Our discussion was very interesting and many drew upon own knowledge and examples which further enriched it. From the paper, we gathered there is an important distinction to be made between production diversity and nutritional diversity. In West Africa, for instance, production diversity is high, yet because a large amount of the food grown is staple crops like rice, maize and sorghum they score low in nutritious food supply. We also found that income appears to play a large part in diversity of nutritional diversity. Wealthier countries, regardless of domestic production, can just import the food they need, whereas poorer countries lacking that ability have to rely more on their national production. This brought about an interesting discussion on how globalisation and international trade affect which products are most profitable to produce for a country, regardless of their nutritious value.

The paper also brought up the issue of food reliance.

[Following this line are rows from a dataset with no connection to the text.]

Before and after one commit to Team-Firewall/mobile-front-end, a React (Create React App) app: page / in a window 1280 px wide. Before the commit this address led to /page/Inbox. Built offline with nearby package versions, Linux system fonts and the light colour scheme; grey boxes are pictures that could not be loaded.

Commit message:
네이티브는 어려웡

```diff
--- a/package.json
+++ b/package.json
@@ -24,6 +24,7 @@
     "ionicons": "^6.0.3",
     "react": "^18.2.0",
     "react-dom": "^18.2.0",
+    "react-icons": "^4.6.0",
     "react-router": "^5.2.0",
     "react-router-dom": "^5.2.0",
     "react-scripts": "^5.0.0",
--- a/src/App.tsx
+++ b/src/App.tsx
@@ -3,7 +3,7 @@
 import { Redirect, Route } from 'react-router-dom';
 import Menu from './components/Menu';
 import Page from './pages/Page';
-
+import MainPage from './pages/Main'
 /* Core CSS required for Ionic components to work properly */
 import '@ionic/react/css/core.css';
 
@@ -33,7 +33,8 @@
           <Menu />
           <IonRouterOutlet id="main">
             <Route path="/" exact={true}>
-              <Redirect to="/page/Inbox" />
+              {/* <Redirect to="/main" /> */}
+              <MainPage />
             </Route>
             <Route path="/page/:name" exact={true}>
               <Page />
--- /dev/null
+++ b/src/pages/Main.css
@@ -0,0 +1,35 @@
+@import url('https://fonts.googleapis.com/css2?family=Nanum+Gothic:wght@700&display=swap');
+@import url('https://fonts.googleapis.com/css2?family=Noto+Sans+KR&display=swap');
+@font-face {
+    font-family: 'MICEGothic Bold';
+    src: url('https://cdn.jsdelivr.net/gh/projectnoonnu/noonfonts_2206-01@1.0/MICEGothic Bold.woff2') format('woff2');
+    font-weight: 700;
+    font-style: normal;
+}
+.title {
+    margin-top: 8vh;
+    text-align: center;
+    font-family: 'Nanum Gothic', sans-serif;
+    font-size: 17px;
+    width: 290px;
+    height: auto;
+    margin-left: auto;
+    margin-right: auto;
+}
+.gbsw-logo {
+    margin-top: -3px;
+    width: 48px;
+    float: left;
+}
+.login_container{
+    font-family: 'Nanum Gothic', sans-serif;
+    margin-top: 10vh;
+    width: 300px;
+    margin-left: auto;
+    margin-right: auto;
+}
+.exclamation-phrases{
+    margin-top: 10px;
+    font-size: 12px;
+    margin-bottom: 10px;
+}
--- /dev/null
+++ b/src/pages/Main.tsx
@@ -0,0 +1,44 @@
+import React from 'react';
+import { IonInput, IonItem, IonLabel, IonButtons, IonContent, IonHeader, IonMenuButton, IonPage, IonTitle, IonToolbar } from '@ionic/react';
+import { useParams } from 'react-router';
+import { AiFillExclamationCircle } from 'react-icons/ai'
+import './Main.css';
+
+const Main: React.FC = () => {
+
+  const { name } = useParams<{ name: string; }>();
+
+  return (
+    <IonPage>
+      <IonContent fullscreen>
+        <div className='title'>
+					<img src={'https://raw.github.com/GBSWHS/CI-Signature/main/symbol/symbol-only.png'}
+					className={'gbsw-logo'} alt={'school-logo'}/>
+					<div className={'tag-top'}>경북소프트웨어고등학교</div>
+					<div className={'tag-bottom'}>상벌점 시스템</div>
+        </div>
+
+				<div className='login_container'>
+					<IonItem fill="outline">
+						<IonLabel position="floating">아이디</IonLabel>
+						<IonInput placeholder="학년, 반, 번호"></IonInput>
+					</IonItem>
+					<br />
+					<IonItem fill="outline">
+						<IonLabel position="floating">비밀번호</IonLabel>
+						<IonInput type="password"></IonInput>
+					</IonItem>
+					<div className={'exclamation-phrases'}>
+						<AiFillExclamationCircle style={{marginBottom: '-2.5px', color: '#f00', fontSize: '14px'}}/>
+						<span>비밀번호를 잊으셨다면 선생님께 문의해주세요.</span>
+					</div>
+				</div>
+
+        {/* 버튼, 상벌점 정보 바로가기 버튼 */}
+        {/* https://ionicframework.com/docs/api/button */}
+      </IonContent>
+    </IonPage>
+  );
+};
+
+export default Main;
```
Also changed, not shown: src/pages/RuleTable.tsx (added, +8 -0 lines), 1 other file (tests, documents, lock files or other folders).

We considered a future world where trade is made more difficult, and wondered if wealthier countries who are now overly dependent on importing nutritious food from elsewhere will be the ones suffering most if trade becomes restricted. Likewise, we discussed the current global food system and examples from around the world where the reduction in biodiversity in crops has caused negative outcomes in yields, threatening the ability of future agricultural production and the supply of nutritious food.

Lastly, we acknowledged the gaps and limitations of the article and thought especially about the fact that food production for household consumption and subsistence farming is not included, although for the developing countries especially this production can make up a substantial part of daily diets, providing important nutrients. Had this data been available perhaps it would paint a different picture of national food diversity.

I daresay we all agreed that monitoring the nutritious value of the food produced is important and there is a need to consider this fact when decisions on food productions are made. We are, however, questioning whether it will be emphasised as much as profit does in today’s system, thinking trade will still be a main driver over which type of food is produced and consumed where.